Her file notes a few innocuous consultations for which he charged her an outrageous $90 each, and establishes that she was troubled by her relations with her brother, Roger. Huston believed Erica to be of remarkably fine character, and notes that he saw such capable adjustment to the problems of living. He suggested that he would be glad to talk to Roger.

Huston's file for Roger Carlyle

Dr Huston's file for Roger Carlyle contains minor interview notes for about twenty sessions over the span of a year.

quote:

CARLYLE, ROGER VANE WORTHINGTON
First Meeting: Jan. 11, 1918
Reference: Erica Carlyle
Closest Relative: Erica Carlyle

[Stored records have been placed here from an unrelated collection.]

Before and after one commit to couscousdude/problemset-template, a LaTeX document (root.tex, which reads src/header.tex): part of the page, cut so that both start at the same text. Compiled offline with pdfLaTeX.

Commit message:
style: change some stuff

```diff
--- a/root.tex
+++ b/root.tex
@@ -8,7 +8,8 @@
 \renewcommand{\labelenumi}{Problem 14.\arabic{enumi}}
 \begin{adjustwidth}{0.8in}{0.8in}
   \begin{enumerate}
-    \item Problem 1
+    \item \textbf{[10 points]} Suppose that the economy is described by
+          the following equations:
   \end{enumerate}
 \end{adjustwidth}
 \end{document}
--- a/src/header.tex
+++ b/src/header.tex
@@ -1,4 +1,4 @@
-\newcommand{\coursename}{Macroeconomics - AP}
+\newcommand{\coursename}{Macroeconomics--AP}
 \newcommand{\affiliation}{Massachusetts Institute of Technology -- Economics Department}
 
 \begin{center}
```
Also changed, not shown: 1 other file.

At his sister's insistence, Mr. Roger Carlyle visited me this morning. He deprecates the importance of his state of mind, but concedes that he has had some trouble sleeping due to a recurring dream in which he hears a distant voice calling his name. (interestingly the voice uses Mr. Carlyle's second given name, Vane, by which Mr. Carlyle admits he always thinks of himself.) Carlyle moves towards the voice, and has to struggle through a web-like mist in which the caller is understood to stand.

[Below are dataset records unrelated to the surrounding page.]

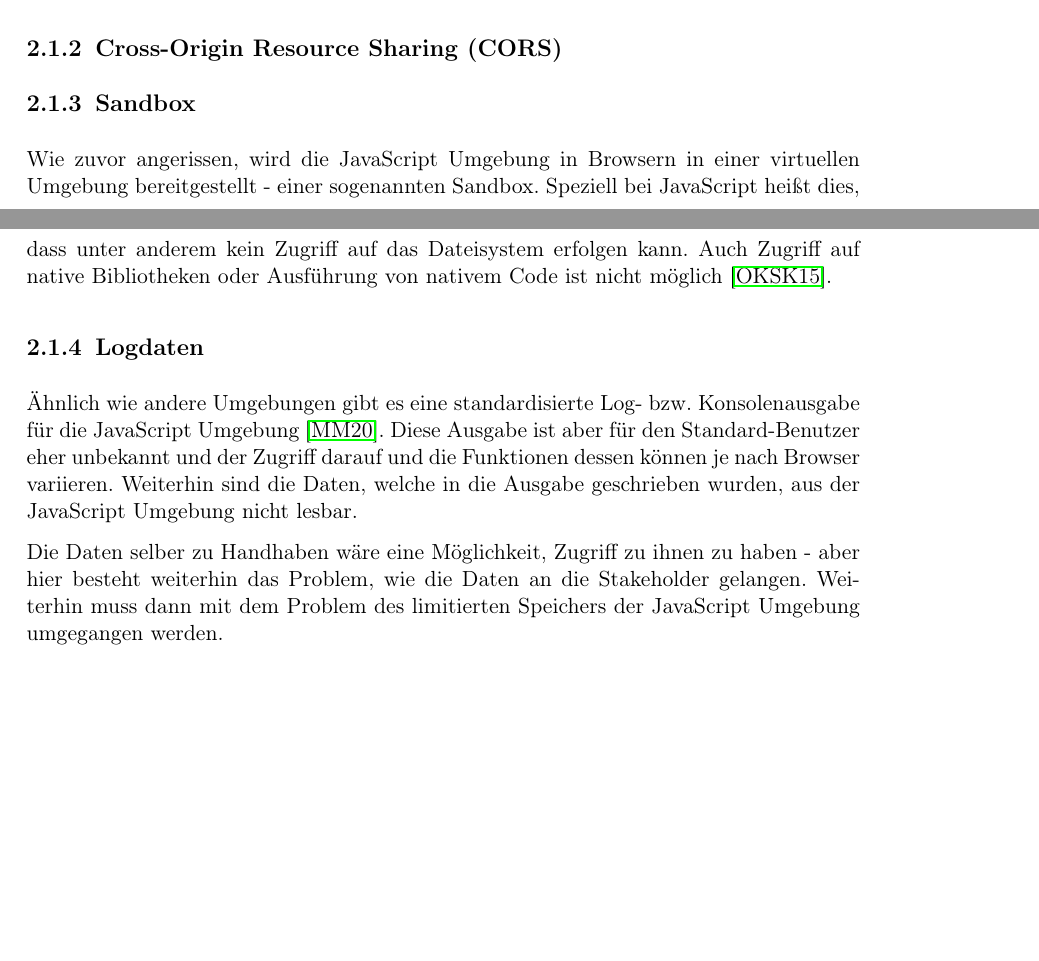
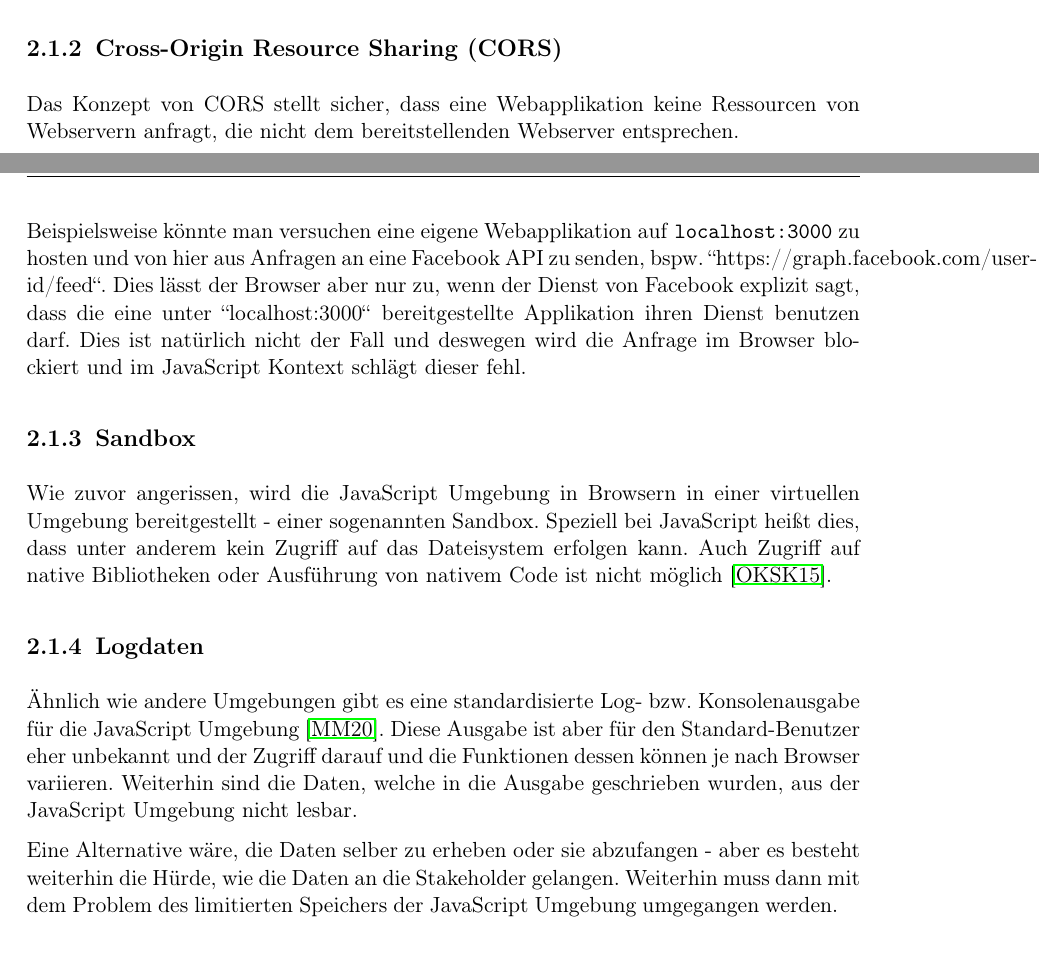
Before and after one commit to JapuDCret/bachelorarbeit, a LaTeX thesis (main.tex, which reads content/02_theorie/theorie.tex): two parts of pages 9 and 10 of 22 before the commit and two parts of pages 9 and 10 of 23 after it, joined at a grey line, cut so that both start at the same text, the shorter picture padded with empty space. Compiled offline with pdfLaTeX.

Commit message:
[non-issue] WIP: syncing current state

```diff
--- a/content/02_theorie/theorie.tex
+++ b/content/02_theorie/theorie.tex
@@ -21,3 +22,6 @@ Eine Content-Security-Policy definiert, welche Ressourcen (also Bilder, Skripte,
+Das Konzept von CORS stellt sicher, dass eine Webapplikation keine Ressourcen von Webservern anfragt, die nicht dem bereitstellenden Webserver entsprechen.
+
+Beispielsweise könnte man versuchen eine eigene Webapplikation auf \texttt{localhost:3000} zu hosten und von hier aus Anfragen an eine Facebook API zu senden, bspw. ``https://graph.facebook.com/{user-id}/feed``. Dies lässt der Browser aber nur zu, wenn der Dienst von Facebook explizit sagt, dass die eine unter ``localhost:3000`` bereitgestellte Applikation ihren Dienst benutzen darf. Dies ist natürlich nicht der Fall und deswegen wird die Anfrage im Browser blockiert und im JavaScript Kontext schlägt dieser fehl.
 
 \subsection{Sandbox}
 
@@ -27,7 +31,7 @@ Wie zuvor angerissen, wird die JavaScript Umgebung in Browsern in einer virtuell
 
 Ähnlich wie andere Umgebungen gibt es eine standardisierte Log- bzw. Konsolenausgabe für die JavaScript Umgebung \cite{MDNConsole}. Diese Ausgabe ist aber für den Standard-Benutzer eher unbekannt und der Zugriff darauf und die Funktionen dessen können je nach Browser variieren. Weiterhin sind die Daten, welche in die Ausgabe geschrieben wurden, aus der JavaScript Umgebung nicht lesbar.
 
-Die Daten selber zu Handhaben wäre eine Möglichkeit, Zugriff zu ihnen zu haben - aber hier besteht weiterhin das Problem, wie die Daten an die Stakeholder gelangen. Weiterhin muss dann mit dem Problem des limitierten Speichers der JavaScript Umgebung umgegangen werden.
+Eine Alternative wäre, die Daten selber zu erheben oder sie abzufangen - aber es besteht weiterhin die Hürde, wie die Daten an die Stakeholder gelangen. Weiterhin muss dann mit dem Problem des limitierten Speichers der JavaScript Umgebung umgegangen werden.
 
 \subsection{Fernzugriff}
 
```
Also changed, not shown: main.pdf, content/02_theorie/theorie.tex (5 more changed lines), 1 other file.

The caller is a man - tall, gaunt, dark. An inverted ankh blazes in his forehead. Following the Egyptian theme (C. has no conscious interest in things Egyptian, he says), the man extends his hands to C., his palms hold upward. Pictured on his left palm C. discovers his own face, on the right palm C. sees an unusual, asymmetric pyramid.

The caller then brings his hands together, and C. feels himself float off the ground into space. He halts before an assemblage of monstrous figures, figures of humans with animal limbs, with fangs and talons, or no particular shape at all. All of them circle a pulsating ball of yellow energy, which C. recognizes as another aspect of the calling man. The ball draws him in; he become part of it, and sees through eyes not his own. A great triangle appears in the void, asymmetric in the same fashion as the vision of the pyramid. C. then hears the caller say, "And become with me a god." As millions of odd shapes and forms rush into the triangle, C. wakes.

C. does not consider this dream a nightmare, although it upsets his sleep. He says that he revels in it and that it is a genuine calling, although my strong impression is that he actually is undecided about it. An inability to choose seems to characterize much of his life.

September 18, 1918. He calls her M'Weru, Anastasia, and My Priestess. He is quite obsessive about her, as well he might be - exterior devotion is certainly one way to ease the tension of megalomaniacal contradictions. She is certainly a rival to my authority....

December 3, 1918. If I do not go C. threatens exposure. If I do go, all pretense of analysis surely will be lost. What then will be my role?